# [Action item]
With nothing left out, give the data back exactly.

Modification records:
=== Begin Enclosure ===
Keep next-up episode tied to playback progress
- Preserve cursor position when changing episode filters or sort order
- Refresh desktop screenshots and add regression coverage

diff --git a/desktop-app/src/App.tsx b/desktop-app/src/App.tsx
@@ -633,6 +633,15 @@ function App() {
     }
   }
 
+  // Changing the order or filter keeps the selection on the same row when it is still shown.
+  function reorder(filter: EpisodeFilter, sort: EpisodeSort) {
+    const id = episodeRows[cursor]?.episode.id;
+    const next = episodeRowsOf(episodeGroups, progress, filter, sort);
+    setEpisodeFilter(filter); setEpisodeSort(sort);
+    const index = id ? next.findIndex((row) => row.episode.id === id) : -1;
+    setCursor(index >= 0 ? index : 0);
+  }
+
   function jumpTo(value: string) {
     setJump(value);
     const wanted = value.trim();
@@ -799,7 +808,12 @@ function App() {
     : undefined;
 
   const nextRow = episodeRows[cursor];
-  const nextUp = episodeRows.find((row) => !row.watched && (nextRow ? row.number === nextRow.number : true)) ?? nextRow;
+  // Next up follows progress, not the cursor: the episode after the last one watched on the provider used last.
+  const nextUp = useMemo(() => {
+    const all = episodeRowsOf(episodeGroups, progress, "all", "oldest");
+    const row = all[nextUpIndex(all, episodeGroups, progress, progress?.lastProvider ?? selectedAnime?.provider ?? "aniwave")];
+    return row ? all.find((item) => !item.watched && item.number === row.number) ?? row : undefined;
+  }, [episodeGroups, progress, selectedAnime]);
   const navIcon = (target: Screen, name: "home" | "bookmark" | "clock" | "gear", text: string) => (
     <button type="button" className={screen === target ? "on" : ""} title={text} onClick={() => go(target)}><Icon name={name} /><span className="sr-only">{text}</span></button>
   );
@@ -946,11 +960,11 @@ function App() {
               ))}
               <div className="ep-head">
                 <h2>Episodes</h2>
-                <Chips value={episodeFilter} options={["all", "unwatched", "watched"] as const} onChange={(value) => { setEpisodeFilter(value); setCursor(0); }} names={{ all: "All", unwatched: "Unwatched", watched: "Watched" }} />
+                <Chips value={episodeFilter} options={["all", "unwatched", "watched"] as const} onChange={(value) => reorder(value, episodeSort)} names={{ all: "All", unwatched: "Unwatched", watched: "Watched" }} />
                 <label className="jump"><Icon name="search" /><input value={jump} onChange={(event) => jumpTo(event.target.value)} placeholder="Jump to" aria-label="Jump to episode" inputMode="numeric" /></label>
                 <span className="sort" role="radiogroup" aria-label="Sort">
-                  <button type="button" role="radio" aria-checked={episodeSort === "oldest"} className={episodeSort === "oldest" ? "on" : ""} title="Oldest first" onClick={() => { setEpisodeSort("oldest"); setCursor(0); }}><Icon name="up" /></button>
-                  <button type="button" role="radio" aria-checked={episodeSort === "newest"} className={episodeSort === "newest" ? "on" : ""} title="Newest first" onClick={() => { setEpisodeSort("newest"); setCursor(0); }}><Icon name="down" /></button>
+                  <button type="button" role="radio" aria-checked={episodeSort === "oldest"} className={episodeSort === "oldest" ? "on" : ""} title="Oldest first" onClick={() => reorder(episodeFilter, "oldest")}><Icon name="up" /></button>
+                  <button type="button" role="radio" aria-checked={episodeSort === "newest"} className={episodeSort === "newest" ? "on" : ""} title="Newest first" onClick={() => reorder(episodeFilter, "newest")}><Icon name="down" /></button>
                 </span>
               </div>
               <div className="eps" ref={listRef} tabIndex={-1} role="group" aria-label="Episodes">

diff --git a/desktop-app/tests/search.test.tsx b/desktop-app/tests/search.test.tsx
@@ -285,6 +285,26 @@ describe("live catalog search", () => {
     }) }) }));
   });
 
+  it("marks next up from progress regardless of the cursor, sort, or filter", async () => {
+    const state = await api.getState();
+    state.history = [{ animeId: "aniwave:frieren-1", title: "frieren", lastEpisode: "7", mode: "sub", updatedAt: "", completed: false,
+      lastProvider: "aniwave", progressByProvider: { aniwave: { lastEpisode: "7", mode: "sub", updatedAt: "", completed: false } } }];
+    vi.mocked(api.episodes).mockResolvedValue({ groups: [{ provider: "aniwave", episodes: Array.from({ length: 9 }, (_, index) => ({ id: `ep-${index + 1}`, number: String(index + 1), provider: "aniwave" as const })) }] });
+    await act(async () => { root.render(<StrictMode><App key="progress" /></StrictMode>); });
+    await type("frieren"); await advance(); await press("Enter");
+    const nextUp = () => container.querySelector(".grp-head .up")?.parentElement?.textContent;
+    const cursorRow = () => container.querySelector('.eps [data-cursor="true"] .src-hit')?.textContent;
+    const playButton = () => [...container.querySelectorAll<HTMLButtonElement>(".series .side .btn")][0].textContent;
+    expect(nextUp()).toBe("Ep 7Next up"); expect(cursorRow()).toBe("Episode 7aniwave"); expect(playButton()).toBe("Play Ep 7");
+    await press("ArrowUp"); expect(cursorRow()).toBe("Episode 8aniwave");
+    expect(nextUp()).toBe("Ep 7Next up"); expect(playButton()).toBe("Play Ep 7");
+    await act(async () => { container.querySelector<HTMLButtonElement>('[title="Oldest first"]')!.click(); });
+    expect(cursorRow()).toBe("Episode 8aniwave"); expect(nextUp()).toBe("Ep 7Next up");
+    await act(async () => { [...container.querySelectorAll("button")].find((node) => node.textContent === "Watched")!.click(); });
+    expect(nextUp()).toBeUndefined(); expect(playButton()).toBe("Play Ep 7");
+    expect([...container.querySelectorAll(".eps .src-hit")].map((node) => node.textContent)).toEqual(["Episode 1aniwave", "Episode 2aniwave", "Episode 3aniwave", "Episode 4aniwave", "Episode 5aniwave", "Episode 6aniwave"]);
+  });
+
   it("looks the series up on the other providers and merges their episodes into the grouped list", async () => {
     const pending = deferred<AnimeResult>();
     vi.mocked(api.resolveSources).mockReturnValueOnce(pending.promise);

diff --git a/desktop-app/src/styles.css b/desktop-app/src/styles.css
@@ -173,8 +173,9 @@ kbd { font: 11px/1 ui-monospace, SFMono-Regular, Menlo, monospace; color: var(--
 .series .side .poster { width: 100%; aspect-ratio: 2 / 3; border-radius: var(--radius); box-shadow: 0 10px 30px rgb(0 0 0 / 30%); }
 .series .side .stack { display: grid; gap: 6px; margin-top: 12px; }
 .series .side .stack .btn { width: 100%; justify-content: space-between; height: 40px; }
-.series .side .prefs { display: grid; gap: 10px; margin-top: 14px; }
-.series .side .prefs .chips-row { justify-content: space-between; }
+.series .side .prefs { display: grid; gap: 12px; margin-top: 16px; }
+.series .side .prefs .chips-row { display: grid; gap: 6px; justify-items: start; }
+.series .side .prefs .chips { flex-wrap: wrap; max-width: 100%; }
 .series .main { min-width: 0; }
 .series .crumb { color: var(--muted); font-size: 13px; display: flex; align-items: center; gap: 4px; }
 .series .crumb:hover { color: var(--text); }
=== End Enclosure ===
# [Finished task]
Keep next-up episode tied to playback progress
- Preserve cursor position when changing episode filters or sort order
- Refresh desktop screenshots and add regression coverage

diff --git a/desktop-app/src/App.tsx b/desktop-app/src/App.tsx
@@ -633,6 +633,15 @@ function App() {
     }
   }
 
+  // Changing the order or filter keeps the selection on the same row when it is still shown.
+  function reorder(filter: EpisodeFilter, sort: EpisodeSort) {
+    const id = episodeRows[cursor]?.episode.id;
+    const next = episodeRowsOf(episodeGroups, progress, filter, sort);
+    setEpisodeFilter(filter); setEpisodeSort(sort);
+    const index = id ? next.findIndex((row) => row.episode.id === id) : -1;
+    setCursor(index >= 0 ? index : 0);
+  }
+
   function jumpTo(value: string) {
     setJump(value);
     const wanted = value.trim();
@@ -799,7 +808,12 @@ function App() {
     : undefined;
 
   const nextRow = episodeRows[cursor];
-  const nextUp = episodeRows.find((row) => !row.watched && (nextRow ? row.number === nextRow.number : true)) ?? nextRow;
+  // Next up follows progress, not the cursor: the episode after the last one watched on the provider used last.
+  const nextUp = useMemo(() => {
+    const all = episodeRowsOf(episodeGroups, progress, "all", "oldest");
+    const row = all[nextUpIndex(all, episodeGroups, progress, progress?.lastProvider ?? selectedAnime?.provider ?? "aniwave")];
+    return row ? all.find((item) => !item.watched && item.number === row.number) ?? row : undefined;
+  }, [episodeGroups, progress, selectedAnime]);
   const navIcon = (target: Screen, name: "home" | "bookmark" | "clock" | "gear", text: string) => (
     <button type="button" className={screen === target ? "on" : ""} title={text} onClick={() => go(target)}><Icon name={name} /><span className="sr-only">{text}</span></button>
   );
@@ -946,11 +960,11 @@ function App() {
               ))}
               <div className="ep-head">
                 <h2>Episodes</h2>
-                <Chips value={episodeFilter} options={["all", "unwatched", "watched"] as const} onChange={(value) => { setEpisodeFilter(value); setCursor(0); }} names={{ all: "All", unwatched: "Unwatched", watched: "Watched" }} />
+                <Chips value={episodeFilter} options={["all", "unwatched", "watched"] as const} onChange={(value) => reorder(value, episodeSort)} names={{ all: "All", unwatched: "Unwatched", watched: "Watched" }} />
                 <label className="jump"><Icon name="search" /><input value={jump} onChange={(event) => jumpTo(event.target.value)} placeholder="Jump to" aria-label="Jump to episode" inputMode="numeric" /></label>
                 <span className="sort" role="radiogroup" aria-label="Sort">
-                  <button type="button" role="radio" aria-checked={episodeSort === "oldest"} className={episodeSort === "oldest" ? "on" : ""} title="Oldest first" onClick={() => { setEpisodeSort("oldest"); setCursor(0); }}><Icon name="up" /></button>
-                  <button type="button" role="radio" aria-checked={episodeSort === "newest"} className={episodeSort === "newest" ? "on" : ""} title="Newest first" onClick={() => { setEpisodeSort("newest"); setCursor(0); }}><Icon name="down" /></button>
+                  <button type="button" role="radio" aria-checked={episodeSort === "oldest"} className={episodeSort === "oldest" ? "on" : ""} title="Oldest first" onClick={() => reorder(episodeFilter, "oldest")}><Icon name="up" /></button>
+                  <button type="button" role="radio" aria-checked={episodeSort === "newest"} className={episodeSort === "newest" ? "on" : ""} title="Newest first" onClick={() => reorder(episodeFilter, "newest")}><Icon name="down" /></button>
                 </span>
               </div>
               <div className="eps" ref={listRef} tabIndex={-1} role="group" aria-label="Episodes">

diff --git a/desktop-app/tests/search.test.tsx b/desktop-app/tests/search.test.tsx
@@ -285,6 +285,26 @@ describe("live catalog search", () => {
     }) }) }));
   });
 
+  it("marks next up from progress regardless of the cursor, sort, or filter", async () => {
+    const state = await api.getState();
+    state.history = [{ animeId: "aniwave:frieren-1", title: "frieren", lastEpisode: "7", mode: "sub", updatedAt: "", completed: false,
+      lastProvider: "aniwave", progressByProvider: { aniwave: { lastEpisode: "7", mode: "sub", updatedAt: "", completed: false } } }];
+    vi.mocked(api.episodes).mockResolvedValue({ groups: [{ provider: "aniwave", episodes: Array.from({ length: 9 }, (_, index) => ({ id: `ep-${index + 1}`, number: String(index + 1), provider: "aniwave" as const })) }] });
+    await act(async () => { root.render(<StrictMode><App key="progress" /></StrictMode>); });
+    await type("frieren"); await advance(); await press("Enter");
+    const nextUp = () => container.querySelector(".grp-head .up")?.parentElement?.textContent;
+    const cursorRow = () => container.querySelector('.eps [data-cursor="true"] .src-hit')?.textContent;
+    const playButton = () => [...container.querySelectorAll<HTMLButtonElement>(".series .side .btn")][0].textContent;
+    expect(nextUp()).toBe("Ep 7Next up"); expect(cursorRow()).toBe("Episode 7aniwave"); expect(playButton()).toBe("Play Ep 7");
+    await press("ArrowUp"); expect(cursorRow()).toBe("Episode 8aniwave");
+    expect(nextUp()).toBe("Ep 7Next up"); expect(playButton()).toBe("Play Ep 7");
+    await act(async () => { container.querySelector<HTMLButtonElement>('[title="Oldest first"]')!.click(); });
+    expect(cursorRow()).toBe("Episode 8aniwave"); expect(nextUp()).toBe("Ep 7Next up");
+    await act(async () => { [...container.querySelectorAll("button")].find((node) => node.textContent === "Watched")!.click(); });
+    expect(nextUp()).toBeUndefined(); expect(playButton()).toBe("Play Ep 7");
+    expect([...container.querySelectorAll(".eps .src-hit")].map((node) => node.textContent)).toEqual(["Episode 1aniwave", "Episode 2aniwave", "Episode 3aniwave", "Episode 4aniwave", "Episode 5aniwave", "Episode 6aniwave"]);
+  });
+
   it("looks the series up on the other providers and merges their episodes into the grouped list", async () => {
     const pending = deferred<AnimeResult>();
     vi.mocked(api.resolveSources).mockReturnValueOnce(pending.promise);

diff --git a/desktop-app/src/styles.css b/desktop-app/src/styles.css
@@ -173,8 +173,9 @@ kbd { font: 11px/1 ui-monospace, SFMono-Regular, Menlo, monospace; color: var(--
 .series .side .poster { width: 100%; aspect-ratio: 2 / 3; border-radius: var(--radius); box-shadow: 0 10px 30px rgb(0 0 0 / 30%); }
 .series .side .stack { display: grid; gap: 6px; margin-top: 12px; }
 .series .side .stack .btn { width: 100%; justify-content: space-between; height: 40px; }
-.series .side .prefs { display: grid; gap: 10px; margin-top: 14px; }
-.series .side .prefs .chips-row { justify-content: space-between; }
+.series .side .prefs { display: grid; gap: 12px; margin-top: 16px; }
+.series .side .prefs .chips-row { display: grid; gap: 6px; justify-items: start; }
+.series .side .prefs .chips { flex-wrap: wrap; max-width: 100%; }
 .series .main { min-width: 0; }
 .series .crumb { color: var(--muted); font-size: 13px; display: flex; align-items: center; gap: 4px; }
 .series .crumb:hover { color: var(--text); }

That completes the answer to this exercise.